On September 11, 1981, the superior court made a finding that the amount in controversy was less than $15,000 and ordered the matter to mandatory arbitration. On September 15, 1981, counsel for appellant sent notice of arbitration to counsel for respondent in which he recited that the case had been referred to arbitration pursuant to court order made September 11, 1981. Both counsel in memorandum of points and authorities attached to motions filed in March of 1982 indicated that the court had made an order referring the case to mandatory arbitration on August 10, 1981. Why counsel for respondent would so indicate is not clear.
The arbitration award in favor of respondent was filed on December 14, 1981, and appellant filed a motion for trial de novo on December 16. Pursuant to appellant's request for trial de novo the clerk of the court, on December 23, 1981, noticed the matter for pretrial conference on March 5, 1982. March 5, 1982, would have been beyond the five year statute, assuming the statute was tolled from September 11 to December 14, rather than from August 10 to December 14. On March 5, 1982, the respondent filed a motion to dismiss on the basis that the five year statute had expired on February 21, 1982. After respondent filed the motion to dismiss, appellant filed a motion to advance the trial date.

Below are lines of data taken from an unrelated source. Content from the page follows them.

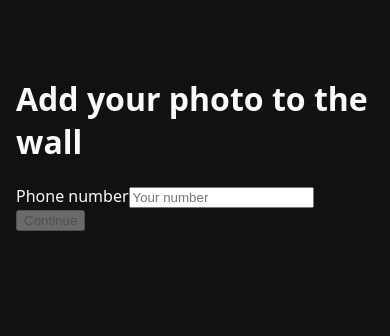
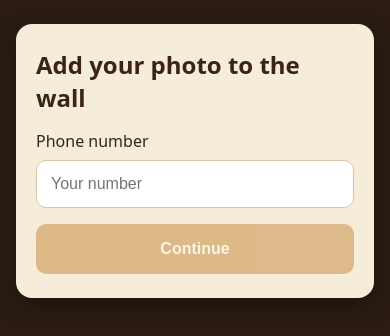
Before and after one commit to anshika-srivastava83/ephemera, a Next.js app: page /event/1/submit in a window 390 px wide. Shown: the top 336 px of the page. Built offline with nearby package versions, Linux system fonts and the light colour scheme; no server answers.

Commit message:
Mobile-first wooden/vintage styling for the guest submit page

```diff
--- a/app/event/[eventId]/submit/page.js
+++ b/app/event/[eventId]/submit/page.js
@@ -30,7 +30,6 @@ export default function SubmitPage({ params }) {
     setStatus('');
   }
 
-  // Live preview: regenerates automatically whenever the photo or caption changes.
   useEffect(() => {
     if (!file) {
       setPreviewUrl(null);
@@ -103,27 +102,32 @@ export default function SubmitPage({ params }) {
 
   if (wrapped) {
     return (
-      <main style={{ maxWidth: 420, margin: '80px auto', padding: 16, textAlign: 'center' }}>
-        <h1>This event has wrapped</h1>
+      <main className="guest-page">
+        <div className="guest-card" style={{ textAlign: 'center' }}>
+          <h1 style={{ marginTop: 0 }}>This event has wrapped</h1>
           <p>Submissions are closed. Thanks for being part of it!</p>
+        </div>
       </main>
     );
   }
 
   return (
-    <main style={{ maxWidth: 420, margin: '40px auto', padding: 16 }}>
-      <h1>Add your photo to the wall</h1>
+    <main className="guest-page">
+      <div className="guest-card">
+        <h1 style={{ marginTop: 0, fontSize: 24 }}>Add your photo to the wall</h1>
 
         {!checked && (
           <div>
             <label>Phone number</label>
             <input
+              className="guest-input"
               value={phone}
               onChange={(e) => setPhone(e.target.value)}
               placeholder="Your number"
+              inputMode="numeric"
               onKeyDown={(e) => e.key === 'Enter' && phone && checkPhone()}
             />
-          <button onClick={checkPhone} disabled={!phone}>
+            <button className="guest-button" onClick={checkPhone} disabled={!phone}>
               Continue
             </button>
           </div>
@@ -132,14 +136,26 @@ export default function SubmitPage({ params }) {
         {checked && existing && (
           <div>
             <p>You've already submitted a photo for this event:</p>
-          <img src={existing.polaroid_url} alt="Your current submission" style={{ width: 160 }} />
-          <p>{existing.caption}</p>
-          <div style={{ display: 'flex', gap: 12, marginBottom: 8 }}>
-            <a href={existing.photo_url} download>Download raw photo</a>
-            <a href={existing.polaroid_url} download>Download polaroid</a>
+            <img
+              src={existing.polaroid_url}
+              alt="Your current submission"
+              style={{ width: '100%', maxWidth: 220, borderRadius: 8, display: 'block', margin: '0 auto 12px' }}
+            />
+            <p style={{ textAlign: 'center' }}>{existing.caption}</p>
+            <div style={{ display: 'flex', justifyContent: 'center', gap: 16, marginBottom: 16, fontSize: 14 }}>
+              <a href={existing.photo_url} download style={{ color: 'var(--guest-accent-dark)' }}>
+                Download raw
+              </a>
+              <a href={existing.polaroid_url} download style={{ color: 'var(--guest-accent-dark)' }}>
+                Download polaroid
+              </a>
             </div>
-          <button onClick={() => setExisting(null)}>Replace it</button>
-          <button onClick={() => setChecked(false)}>Cancel</button>
+            <button className="guest-button-secondary" onClick={() => setExisting(null)}>
+              Replace it
+            </button>
+            <button className="guest-button" onClick={() => setChecked(false)}>
+              Cancel
+            </button>
           </div>
         )}
 
@@ -147,49 +163,60 @@ export default function SubmitPage({ params }) {
           <form onSubmit={handleSubmit}>
             <label>Photo</label>
             <input
+              className="guest-input"
               type="file"
               accept="image/*"
               capture="environment"
               onChange={(e) => setFile(e.target.files[0])}
             />
 
-          <label>Comment ({caption.length}/{CAPTION_LIMIT})</label>
+            <label>
+              Comment ({caption.length}/{CAPTION_LIMIT})
+            </label>
             <textarea
+              className="guest-textarea"
               value={caption}
               maxLength={CAPTION_LIMIT}
               onChange={(e) => setCaption(e.target.value)}
+              rows={3}
             />
 
             {previewUrl && (
-            <div style={{ margin: '16px 0' }}>
-              <p>Your polaroid:</p>
-              <div style={{ display: 'inline-block' }}>
-                <img src={previewUrl} alt="Your polaroid preview" style={{ width: 220, display: 'block' }} />
-              </div>
-              <div style={{ marginTop: 8 }}>
-                <a href={previewUrl} download="my-polaroid.jpg" style={{ fontSize: 13 }}>
+              <div style={{ margin: '8px 0 20px', textAlign: 'center' }}>
+                <p style={{ marginBottom: 8, fontSize: 14 }}>Your polaroid:</p>
+                <img
+                  src={previewUrl}
+                  alt="Your polaroid preview"
+                  style={{ width: '100%', maxWidth: 220, display: 'block', margin: '0 auto' }}
+                />
+                <a
+                  href={previewUrl}
+                  download="my-polaroid.jpg"
+                  style={{ fontSize: 13, color: 'var(--guest-accent-dark)', display: 'inline-block', marginTop: 8 }}
+                >
                   Download this preview
                 </a>
               </div>
-            </div>
             )}
 
-          <label>
+            <label style={{ display: 'flex', alignItems: 'center', gap: 8, fontSize: 14, marginBottom: 20 }}>
               <input
                 type="checkbox"
                 checked={reuseConsent}
                 onChange={(e) => setReuseConsent(e.target.checked)}
+                style={{ width: 18, height: 18 }}
               />
               The organiser may download and reuse my photo
             </label>
 
-          <button type="submit" disabled={!previewBlob}>
+            <button className="guest-button" type="submit" disabled={!previewBlob}>
               Add to the wall
             </button>
           </form>
         )}
 
-      {status && <p>{status}</p>}
+        {status && <p style={{ textAlign: 'center' }}>{status}</p>}
+      </div>
     </main>
   );
 }
--- a/app/globals.css
+++ b/app/globals.css
@@ -1,5 +1,22 @@
 * {
   box-sizing: border-box;
+}
+
+:root {
+  /* Guest-facing (wooden/vintage) palette */
+  --guest-bg: #2b1d14;
+  --guest-card-bg: #f5ecd9;
+  --guest-accent: #c8873a;
+  --guest-accent-dark: #a06b2a;
+  --guest-text: #3a2415;
+  --guest-text-light: #f5ecd9;
+
+  /* Owner/collaborator (lavender) palette */
+  --owner-bg: #f3effa;
+  --owner-card-bg: #ffffff;
+  --owner-accent: #8a6fc2;
+  --owner-accent-dark: #6f52ab;
+  --owner-text: #2e2440;
 }
 
 body {
@@ -29,3 +46,66 @@ body {
   margin-top: 6px;
   font-family: 'Comic Sans MS', cursive;
 }
+
+/* Guest page shell */
+.guest-page {
+  min-height: 100vh;
+  background: var(--guest-bg);
+  color: var(--guest-text-light);
+  padding: 24px 16px 48px;
+}
+
+.guest-card {
+  max-width: 420px;
+  margin: 0 auto;
+  background: var(--guest-card-bg);
+  color: var(--guest-text);
+  border-radius: 16px;
+  padding: 24px 20px;
+  box-shadow: 0 8px 24px rgba(0, 0, 0, 0.35);
+}
+
+.guest-input,
+.guest-textarea {
+  width: 100%;
+  font-size: 16px; /* 16px prevents iOS auto-zoom on focus */
+  padding: 14px;
+  margin: 8px 0 16px;
+  border-radius: 10px;
+  border: 1px solid #d8c7a3;
+  background: #fff;
+  color: var(--guest-text);
+}
+
+.guest-button {
+  width: 100%;
+  min-height: 50px;
+  font-size: 16px;
+  font-weight: 600;
+  border: none;
+  border-radius: 10px;
+  background: var(--guest-accent);
+  color: #fff;
+  cursor: pointer;
+}
+
+.guest-button:active {
+  background: var(--guest-accent-dark);
+}
+
+.guest-button:disabled {
+  opacity: 0.5;
+  cursor: not-allowed;
+}
+
+.guest-button-secondary {
+  width: 100%;
+  min-height: 46px;
+  font-size: 15px;
+  border: 2px solid var(--guest-accent);
+  border-radius: 10px;
+  background: transparent;
+  color: var(--guest-accent-dark);
+  cursor: pointer;
+  margin-bottom: 12px;
+}
```
Lines whose indentation alone changed are shown as unchanged.
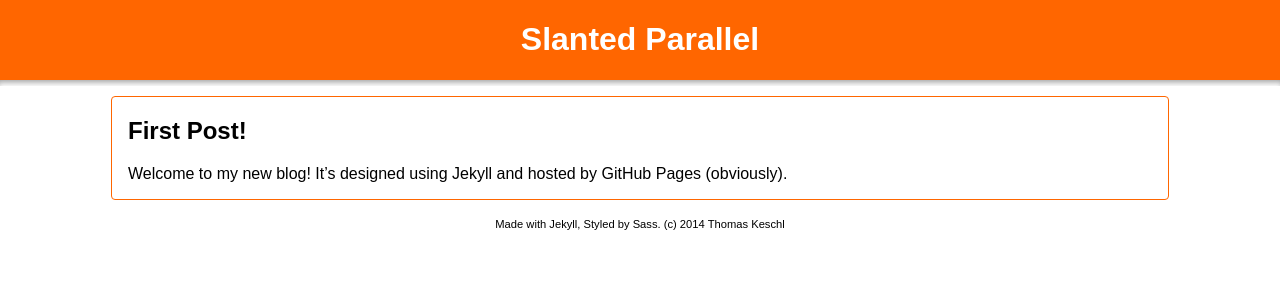
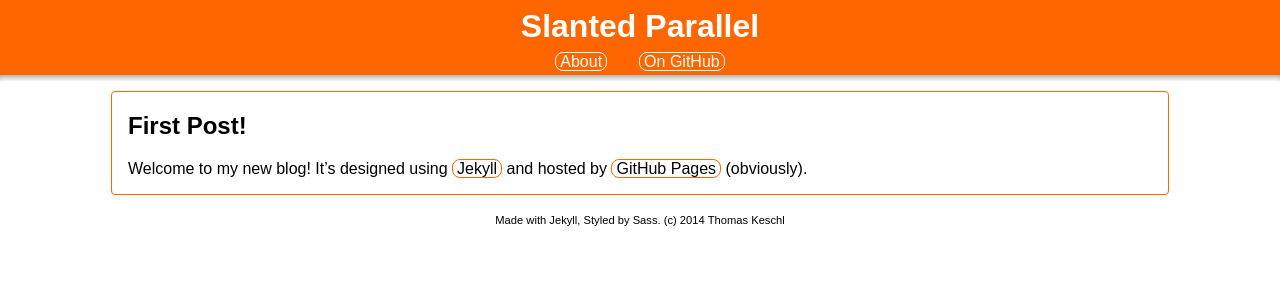
Before and after one commit to thomaskeschl/thomaskeschl.github.io, a Jekyll site: the page built from index.html, in a window 1280 px wide. Shown: the top 300 px of the page. Built offline with Jekyll 4.4.1, drawn with Linux system fonts in a browser that asks for light colours.

Commit message:
Add initial nav menu and style the links for the menu and the rest of the page.

```diff
--- a/_includes/header.html
+++ b/_includes/header.html
@@ -12,6 +12,12 @@
   <div class="body-container">
     <header>
       <h1>{{ site.title }}</h1>
+      <nav>
+        <ul>
+          <li><a href="">About</a></li>
+          <li><a href="https://github.com/thomaskeschl">On GitHub</a></li>
+        </ul>
+      </nav>
     </header>
     <main>
       <div class="main-container">
--- a/_sass/structure.scss
+++ b/_sass/structure.scss
@@ -1,5 +1,6 @@
 $font-stack:    Arial, Helvetica, sans-serif;
 $background-color: #FFF;
+$header-text-color: #FFF;
 $text-color: #000;
 $primary-highlight-color: #808080;
 $secondary-highlight-color: #F60;
@@ -13,10 +14,15 @@ $post-width: 80%;
   display: flex;
 }
 
-@mixin flex-direction-column() {
-  -ms-flex-direction: column;
-  -webkit-flex-direction: column;
-  flex-direction: column;
+@mixin flex-direction($flex-direction) {
+  -ms-flex-direction: $flex-direction;
+  -webkit-flex-direction: $flex-direction;
+  flex-direction: $flex-direction;
+}
+
+@mixin flex-wrap($flex-wrap) {
+  -webkit-flex-wrap: $flex-wrap;
+  flex-wrap: $flex-wrap;
 }
 
 @mixin flex($flex-value) {
@@ -34,7 +40,7 @@ body {
 
 .flex-column {
   @include display-flex();
-  @include flex-direction-column();
+  @include flex-direction(column);
 }
 
 .flex-column-units {
@@ -51,20 +57,53 @@ body {
   left: 0;
 }
 
+.button-link {
+  padding: 0 .25em;
+  border-width: 1px;
+  border-style: solid;
+  border-radius: .5em;
+}
+
 header {
   @include display-flex();
+  @include flex-direction(row);
+  @include flex-wrap(wrap);
   justify-content: center;
   background-color: $secondary-highlight-color;
-  color: #FFF;
+  color: $header-text-color;
+
+  h1 {
+    margin: .25em 0;
+  }
+
+  a {
+    @extend .button-link;
+    border-color: white;
+    color: $header-text-color;
+    text-decoration: none;
+  }
+
+  a:hover {
+    background-color: white;
+    color: $secondary-highlight-color;
+  }
 }
 
-a {
-  color: $text-color;
-  text-decoration: none;
-}
+nav {
+  display: block;
+  width: 100%;
 
-a:hover {
-  color: $secondary-highlight-color;
+  ul {
+    @include display-flex;
+    justify-content: center;
+    margin: 0 0 .25em 0;
+    padding: 0;
+
+    li {
+      display: block;
+      margin: 0 1em;
+    }
+  }
 }
 
 main {
@@ -77,6 +116,17 @@ main {
   display: block;
   overflow-y: auto;
   overflow-x: hidden;
+  a {
+    @extend .button-link;
+    border-color: $secondary-highlight-color;
+    color: $text-color;
+    text-decoration: none;
+  }
+
+  a:hover {
+    color: white;
+    background-color: $secondary-highlight-color;
+  }
 }
 
 .small-post {
@@ -85,6 +135,20 @@ main {
   border: solid 1px $secondary-highlight-color;
   border-radius: .25em;
   padding: 0 1em;
+
+  h2 a {
+    padding: initial;
+    border-width: 0;
+    border-style: none;
+    border-radius: 0;
+    color: $text-color;
+    text-decoration: none;
+  }
+
+  h2 a:hover {
+    color: $secondary-highlight-color;
+    background-color: initial;
+  }
 }
 
 .drop-shadow {
```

Section 1141.17 of the Code of Civil Procedure provides as follows: “Submission of an action to arbitration pursuant to this chapter shall not toll the running of the time periods contained in Section 583 as to actions filed on or after the operative date of this chapter. Submission to arbitration pursuant to a court order within six months of the expiration of the statutory period shall toll the running of such period until the filing of an arbitration award.” Rule 1601(d) of the California Rules of Court provides, “When pursuant to subdivision (c) an action is placed or remains on the arbitration hearing list more than four years and six months after the date the action was filed, the time during which the action is pending on the arbitration hearing list shall not be included in computing the time periods specified in section 583 of the Code of Civil Procedure.” Code of Civil Procedure section 1141.17 clearly requires a court order placing a case on the arbitration hearing list to start the period during which the five year statute is tolled. Rule 1601(d) of the California Rules of Court conforms to this code section by providing that the statutory period is tolled upon the matter being “placed ․ on the arbitration hearing list.”
Counsel for appellant relies on Crawford v. Hoffman (1982) 132 Cal.App.3d 1015, 183 Cal.Rptr. 599, but such reliance is misplaced. In Crawford the court held that the statute is tolled if the action remains on the arbitration hearing list within six months of the expiration of the five year period even if it is placed on that list prior to the last six months of that period. However, nothing in Crawford v. Hoffman suggests that the date of the order referring the matter to arbitration is inconsequential for the purpose of determining when the tolling period starts.
The record is clear in this case that the matter was not referred to mandatory arbitration until September 11, 1981. It appears probable that arbitration was discussed at the August 10, 1981, settlement conference but no court order was made on that date placing the matter on the arbitration hearing list. The assertions of counsel in later statements recalling what occurred at the August 10, 1981 settlement conference do not constitute an order of the court.
The judgment is affirmed.
ABBE, Associate Justice.
STONE, P.J., and GILBERT, J., concur.